◆ **Extracted material**:
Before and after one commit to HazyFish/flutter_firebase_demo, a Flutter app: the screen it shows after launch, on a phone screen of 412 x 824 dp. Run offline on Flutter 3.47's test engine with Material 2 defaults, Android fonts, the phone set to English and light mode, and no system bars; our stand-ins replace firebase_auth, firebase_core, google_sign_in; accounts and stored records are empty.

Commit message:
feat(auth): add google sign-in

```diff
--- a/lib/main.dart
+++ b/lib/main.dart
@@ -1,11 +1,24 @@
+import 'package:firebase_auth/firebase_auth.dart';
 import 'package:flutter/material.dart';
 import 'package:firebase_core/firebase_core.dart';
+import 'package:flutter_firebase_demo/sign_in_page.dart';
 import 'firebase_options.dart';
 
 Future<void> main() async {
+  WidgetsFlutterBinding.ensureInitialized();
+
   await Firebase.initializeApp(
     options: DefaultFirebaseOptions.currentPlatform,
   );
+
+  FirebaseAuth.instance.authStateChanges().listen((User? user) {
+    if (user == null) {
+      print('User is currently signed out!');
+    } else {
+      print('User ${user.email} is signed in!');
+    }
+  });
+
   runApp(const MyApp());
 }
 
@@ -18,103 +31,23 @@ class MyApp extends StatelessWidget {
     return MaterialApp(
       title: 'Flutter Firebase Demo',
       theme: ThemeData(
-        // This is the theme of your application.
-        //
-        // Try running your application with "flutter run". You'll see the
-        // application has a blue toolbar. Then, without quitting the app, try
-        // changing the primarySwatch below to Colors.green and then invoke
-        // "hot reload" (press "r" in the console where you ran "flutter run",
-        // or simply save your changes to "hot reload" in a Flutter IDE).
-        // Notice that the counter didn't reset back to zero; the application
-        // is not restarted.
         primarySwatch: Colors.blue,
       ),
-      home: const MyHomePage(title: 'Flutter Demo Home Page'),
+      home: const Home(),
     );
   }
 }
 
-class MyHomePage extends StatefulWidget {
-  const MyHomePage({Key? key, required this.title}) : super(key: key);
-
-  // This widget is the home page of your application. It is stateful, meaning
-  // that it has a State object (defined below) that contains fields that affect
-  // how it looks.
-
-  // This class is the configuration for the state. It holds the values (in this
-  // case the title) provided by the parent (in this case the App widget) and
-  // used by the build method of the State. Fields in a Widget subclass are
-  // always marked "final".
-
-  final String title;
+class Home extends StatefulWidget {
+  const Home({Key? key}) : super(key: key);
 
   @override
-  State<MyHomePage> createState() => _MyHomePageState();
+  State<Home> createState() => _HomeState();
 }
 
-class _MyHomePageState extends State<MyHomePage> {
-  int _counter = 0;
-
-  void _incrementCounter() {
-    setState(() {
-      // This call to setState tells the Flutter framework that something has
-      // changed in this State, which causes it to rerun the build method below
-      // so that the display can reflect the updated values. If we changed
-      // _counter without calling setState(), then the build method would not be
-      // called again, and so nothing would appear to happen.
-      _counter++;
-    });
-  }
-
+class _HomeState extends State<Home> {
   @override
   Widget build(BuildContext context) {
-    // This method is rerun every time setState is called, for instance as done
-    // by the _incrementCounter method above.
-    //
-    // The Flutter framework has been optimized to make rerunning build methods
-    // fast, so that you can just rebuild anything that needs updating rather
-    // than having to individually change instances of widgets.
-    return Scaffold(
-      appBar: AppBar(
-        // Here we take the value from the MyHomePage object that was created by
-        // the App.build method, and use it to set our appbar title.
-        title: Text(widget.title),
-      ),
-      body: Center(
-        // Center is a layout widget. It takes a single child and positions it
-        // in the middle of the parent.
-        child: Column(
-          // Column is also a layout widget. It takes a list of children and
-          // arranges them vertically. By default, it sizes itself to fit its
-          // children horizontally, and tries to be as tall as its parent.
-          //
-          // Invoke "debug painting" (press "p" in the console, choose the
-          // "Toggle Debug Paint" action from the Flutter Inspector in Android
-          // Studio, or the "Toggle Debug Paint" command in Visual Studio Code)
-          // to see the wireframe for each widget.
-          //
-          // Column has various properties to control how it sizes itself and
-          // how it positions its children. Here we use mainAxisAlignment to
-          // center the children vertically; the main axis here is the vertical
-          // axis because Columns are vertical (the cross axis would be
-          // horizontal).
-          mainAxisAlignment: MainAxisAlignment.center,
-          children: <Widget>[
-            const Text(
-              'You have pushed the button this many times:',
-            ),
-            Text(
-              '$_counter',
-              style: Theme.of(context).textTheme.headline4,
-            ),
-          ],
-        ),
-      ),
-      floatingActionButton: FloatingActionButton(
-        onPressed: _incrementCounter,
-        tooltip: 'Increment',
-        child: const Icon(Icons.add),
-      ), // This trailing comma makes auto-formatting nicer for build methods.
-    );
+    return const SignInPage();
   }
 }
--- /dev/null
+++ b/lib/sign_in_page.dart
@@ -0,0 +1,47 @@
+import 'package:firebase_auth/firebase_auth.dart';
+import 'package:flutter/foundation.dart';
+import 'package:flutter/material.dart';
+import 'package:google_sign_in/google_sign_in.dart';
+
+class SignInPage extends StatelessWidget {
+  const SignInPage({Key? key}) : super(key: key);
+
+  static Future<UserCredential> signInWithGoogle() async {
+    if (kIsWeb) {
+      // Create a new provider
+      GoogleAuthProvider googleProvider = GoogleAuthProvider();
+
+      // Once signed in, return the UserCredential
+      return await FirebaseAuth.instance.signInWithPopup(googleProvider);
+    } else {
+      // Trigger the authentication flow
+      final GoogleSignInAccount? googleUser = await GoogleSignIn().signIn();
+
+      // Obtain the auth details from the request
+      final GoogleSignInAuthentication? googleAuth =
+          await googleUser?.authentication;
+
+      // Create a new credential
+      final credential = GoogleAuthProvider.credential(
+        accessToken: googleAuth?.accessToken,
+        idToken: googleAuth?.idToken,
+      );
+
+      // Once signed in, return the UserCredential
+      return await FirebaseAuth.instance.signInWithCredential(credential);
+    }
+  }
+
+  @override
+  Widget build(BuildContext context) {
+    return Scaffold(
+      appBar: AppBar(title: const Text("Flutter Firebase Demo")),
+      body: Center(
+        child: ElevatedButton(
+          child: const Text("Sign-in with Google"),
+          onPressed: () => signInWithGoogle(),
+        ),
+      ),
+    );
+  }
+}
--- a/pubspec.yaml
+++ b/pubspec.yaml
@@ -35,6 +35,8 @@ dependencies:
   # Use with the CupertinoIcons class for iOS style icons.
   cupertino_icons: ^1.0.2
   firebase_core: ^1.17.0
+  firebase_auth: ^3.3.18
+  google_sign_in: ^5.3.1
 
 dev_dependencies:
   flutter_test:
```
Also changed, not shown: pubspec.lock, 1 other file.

◆ **Task goal**: Select and copy every line of the listing with the word "itself".

◆ **Answer section**:
-          // arranges them vertically. By default, it sizes itself to fit its
-          // Column has various properties to control how it sizes itself and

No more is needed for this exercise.